Under a special challenge grant from the Michigan-based W.K. Kellogg Foundation, more than 70 community foundations in this state have set up youth advisory committees (YACs) of 12-to 21-year olds. The young people, usually acting in small groups with an adult mentor, have voted to give away more than $2 million to local youth projects.

Programs run the gamut

The money has gone for everything from teen-pregnancy forums and violence-prevention efforts to family recreation programs.

Jene Rowe, a YAC member of the Grand Traverse Regional Community Foundation, says she and her colleagues have started a Saturday-night coffeehouse featuring poetry readings, music, and performances by local artists, including students. Using an existing youth center, she bought wood for the stage, persuaded local carpenters to cut it, and says that "kids galore" have volunteered to do the painting.
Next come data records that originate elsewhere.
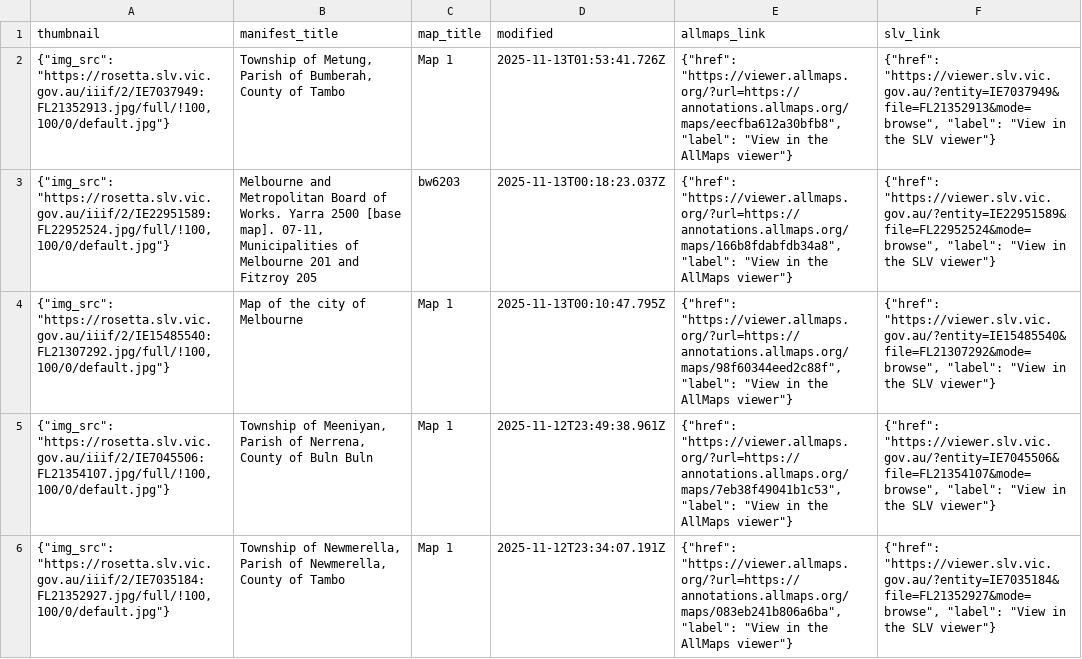
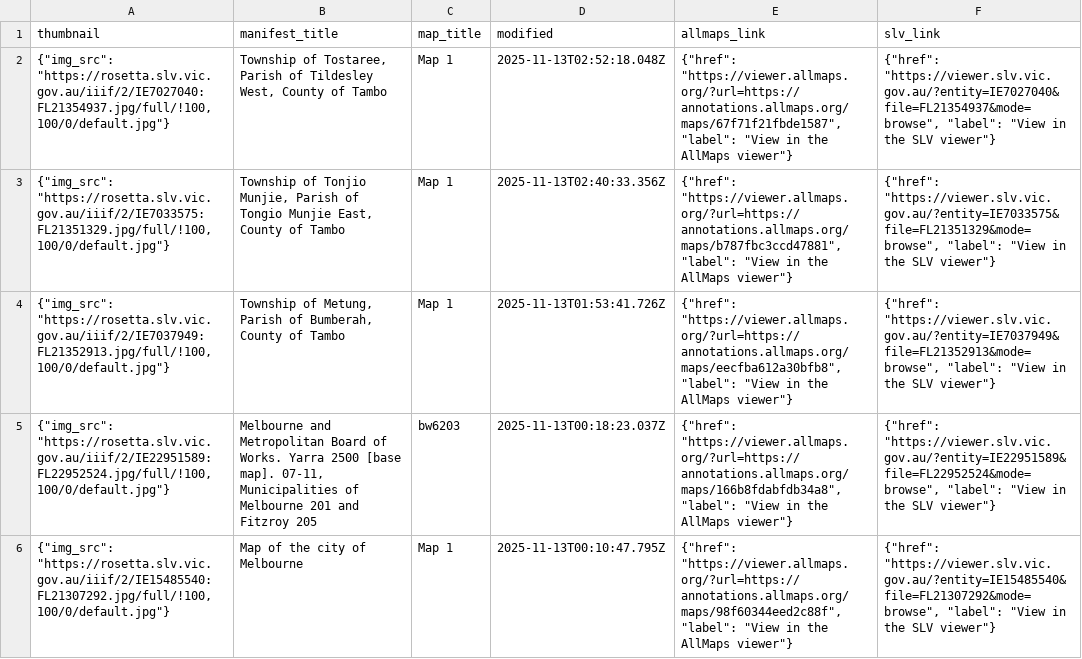
Before and after one commit to wragge/slv-allmaps, a CSV file: georeferenced_maps_datasette.csv, drawn as a sheet; only a part is shown; the shorter side is filled out with more unchanged rows; the diff names each change by its address in the sheet, - before the commit and + after, or states it on an @@ line.

```diff
--- a/georeferenced_maps_datasette.csv
+++ b/georeferenced_maps_datasette.csv
+row 2: {"img_src": "https://rosetta.slv.vic.gov.au/iiif/2/IE7027040:FL21354937.jpg/full/!100,100/0/default.jpg"} | Township of Tostaree, Parish of Tildesley West, County of Tambo | Map 1 | 2025-11-13T02:52:18.048Z | {"href": "https://viewer.allmaps.org/?url=https://annotations.allmaps.org/maps/67f71f21fbde1587", "label": "View in the AllMaps viewer"} | {"href": "https://viewer.slv.vic.gov.au/?entity=IE7027040&file=FL21354937&mode=browse", "label": "View in the SLV viewer"}
+row 3: {"img_src": "https://rosetta.slv.vic.gov.au/iiif/2/IE7033575:FL21351329.jpg/full/!100,100/0/default.jpg"} | Township of Tonjio Munjie, Parish of Tongio Munjie East, County of Tambo | Map 1 | 2025-11-13T02:40:33.356Z | {"href": "https://viewer.allmaps.org/?url=https://annotations.allmaps.org/maps/b787fbc3ccd47881", "label": "View in the AllMaps viewer"} | {"href": "https://viewer.slv.vic.gov.au/?entity=IE7033575&file=FL21351329&mode=browse", "label": "View in the SLV viewer"}
```
Also changed, not shown: georeferenced_maps.csv, 6 other files.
In the eight years since the project was first launched on a test basis, the number of community foundations in Michigan has more than doubled. By setting up a YAC and accepting the Kellogg challenge to raise $2 for every $1 received, each foundation is eligible for up to $1 million in a permanent youth endowment fund. So far Kellogg has given out $25 million for that purpose while the foundations have increased their own endowments for unrestricted giving by $50 million.
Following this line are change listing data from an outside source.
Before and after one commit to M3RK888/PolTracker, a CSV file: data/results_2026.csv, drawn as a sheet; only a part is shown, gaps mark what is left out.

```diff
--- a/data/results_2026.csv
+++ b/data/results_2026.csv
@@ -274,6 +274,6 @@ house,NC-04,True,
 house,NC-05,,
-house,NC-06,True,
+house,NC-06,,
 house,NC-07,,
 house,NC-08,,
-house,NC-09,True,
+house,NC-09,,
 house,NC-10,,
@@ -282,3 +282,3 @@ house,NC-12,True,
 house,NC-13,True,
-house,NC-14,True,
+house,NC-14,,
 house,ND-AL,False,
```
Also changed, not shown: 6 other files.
So sold is Michigan on the youths-as-grantmakers idea that the CMF and Kellogg cosponsored the first national conference on youth and philanthropy this summer. More than 800 people, three-fourths of them teens, met here last month to learn about other efforts and to persuade foundations elsewhere to consider the Michigan model.

Michigan YAC members concede that giving away other people's money is enjoyable. "Believe me, if it wasn't fun, I wouldn't be doing it," says Jeffrey Holmes of Flint. Yet the teen donors also say the job is far more challenging than it sounds. They must first go back to their high schools to survey fellow students on priorities. They have to be trained, review myriad fund proposals, ask the tough questions of applicants, and decide why one proposal merits acceptance over another. They must write letters to those they turn down, giving reasons.

"The big thing we look for is how many volunteers they have and how much they want to do," explains Matthew Phillips, a YAC member of Michigan's Jackson Community Foundation. "Often we look for groups that haven't been given money before."

He and his colleagues must make the case for their grant decisions before an adult board. The MCF's Mrs. Dorothy Johnson says none of the grants have been challenged by an adult.